    Pandemic Protocols
    As was the case in 2020, we will continue to limit project participation to volunteers from a local or relatively nearby point of origin through early 2021. Each project posting will specify recruitment parameters. This—along with our custom pandemic protocols—aims to create the safest environment possible for our volunteers. We appreciate your understanding as we all continue to navigate stewardship safely.

    Get inspired by our 2021 “You Are a Steward” video:

    StewardshipVideoScreenshot(2).jpg

    If you have any questions for us, please do not hesitate to write (volunteer@suwa.org) or call (435) 259-9151.

  • 2020 volunteers - masked
    November 30th, 2020

    The coronavirus pandemic entered the American psyche the same week our 2020 stewardship season was slated to begin, forcing us redefine how we work on the landscape.

    Today, as we plan for the 2021 season and beyond, adaptation remains critical in protecting the health of people and the integrity of Utah’s wild places. Working on Utah’s public lands going forward will require all of us to pause and reevaluate how we encounter, experience, and enjoy our public lands.

    Key to our understanding of how best to approach stewardship in the coming years will be your input and reflection on how our individual impacts – how the choices we make and those we do not make – affect the places we love. This means considering how we recreate, how we tell public lands stories via social media, and how we build inclusivity and resilience into the outdoors.

    As much as anything else in a persistent pandemic environment, this ought to be the year’s primary lesson: the protection of public lands is fortified with an equal measure of care and justice for people. The true crossroads of wild and built environments are people – those who maintain, endure and experience both. 

    For many in 2020, our only seeming glimpse into the natural world was the patch of green or flash of color spied through a window. In a moment of clarity, the glint of the windowpane became a mirror through which we recognized as much wild within ourselves as in all the redrock. No matter where we live or what forces are at work on us, we are all poised to know and care for the wild. But if we are to protect wilderness, we must protect one another first.
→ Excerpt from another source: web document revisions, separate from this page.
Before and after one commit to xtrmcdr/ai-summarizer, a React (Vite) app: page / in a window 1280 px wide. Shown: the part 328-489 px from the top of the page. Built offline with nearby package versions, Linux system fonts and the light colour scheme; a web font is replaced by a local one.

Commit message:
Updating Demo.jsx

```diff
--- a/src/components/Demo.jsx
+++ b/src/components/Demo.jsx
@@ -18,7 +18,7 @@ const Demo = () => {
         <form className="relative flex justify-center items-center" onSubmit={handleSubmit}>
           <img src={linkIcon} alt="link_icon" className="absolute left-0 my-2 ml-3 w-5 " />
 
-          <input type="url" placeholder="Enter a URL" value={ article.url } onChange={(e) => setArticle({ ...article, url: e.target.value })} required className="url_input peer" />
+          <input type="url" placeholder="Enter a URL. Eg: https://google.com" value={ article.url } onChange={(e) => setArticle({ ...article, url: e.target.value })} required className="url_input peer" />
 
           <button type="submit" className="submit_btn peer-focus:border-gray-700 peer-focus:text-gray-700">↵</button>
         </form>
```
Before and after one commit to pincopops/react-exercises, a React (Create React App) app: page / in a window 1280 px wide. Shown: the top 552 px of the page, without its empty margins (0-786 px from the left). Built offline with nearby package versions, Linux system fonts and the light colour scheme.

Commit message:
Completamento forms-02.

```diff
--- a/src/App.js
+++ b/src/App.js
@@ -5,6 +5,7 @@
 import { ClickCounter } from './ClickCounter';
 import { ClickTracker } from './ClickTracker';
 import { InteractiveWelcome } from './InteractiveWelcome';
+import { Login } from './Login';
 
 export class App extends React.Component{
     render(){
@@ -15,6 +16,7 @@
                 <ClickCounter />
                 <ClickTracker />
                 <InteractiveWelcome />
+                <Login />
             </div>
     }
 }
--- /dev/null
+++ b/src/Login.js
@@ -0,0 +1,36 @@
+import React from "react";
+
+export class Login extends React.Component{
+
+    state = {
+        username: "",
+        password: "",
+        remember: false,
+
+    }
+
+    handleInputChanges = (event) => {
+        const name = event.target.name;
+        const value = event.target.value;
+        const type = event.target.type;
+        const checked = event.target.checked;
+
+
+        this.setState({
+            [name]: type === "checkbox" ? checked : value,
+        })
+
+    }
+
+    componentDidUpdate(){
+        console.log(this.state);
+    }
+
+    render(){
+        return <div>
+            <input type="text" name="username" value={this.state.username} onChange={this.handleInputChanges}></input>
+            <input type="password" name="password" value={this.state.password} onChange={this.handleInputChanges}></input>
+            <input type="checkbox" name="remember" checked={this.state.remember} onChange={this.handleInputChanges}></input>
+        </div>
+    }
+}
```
    This year, we accomplished a great deal more than seemed likely or even possible given the context. In all, we tackled 14 projects on Utah public lands. We monitored and reclaimed over (50) unauthorized vehicular routes, removed over 1,200 square feet of graffiti from sandstone walls in wilderness, and installed thousands of feet of defensive barriers along protected land boundaries. Our volunteers installed dozens more wilderness and wilderness study area boundary signs, reclaimed extensive undesignated campsites, and removed countless bags of refuse. We would not have accomplished any of this without you. 

    This winter, we will work to redefine how we work with you on the landscape. As a start, we plan to hone our regional Wilderness Steward chapters across Utah. If you are interested now in becoming part of our program, complete a 2021 General Application and select “Wilderness Steward” under the Volunteer Position question. Learn more about our 2019 Class of Stewards here – or contact volunteer@suwa.org to speak directly with our staff. And keep an ear to the ground for a mid-winter update on our program as we carry forward into the new paradigm.

    Thank you once again for the hard work this season.

    Stay safe – and we will see you in 2021.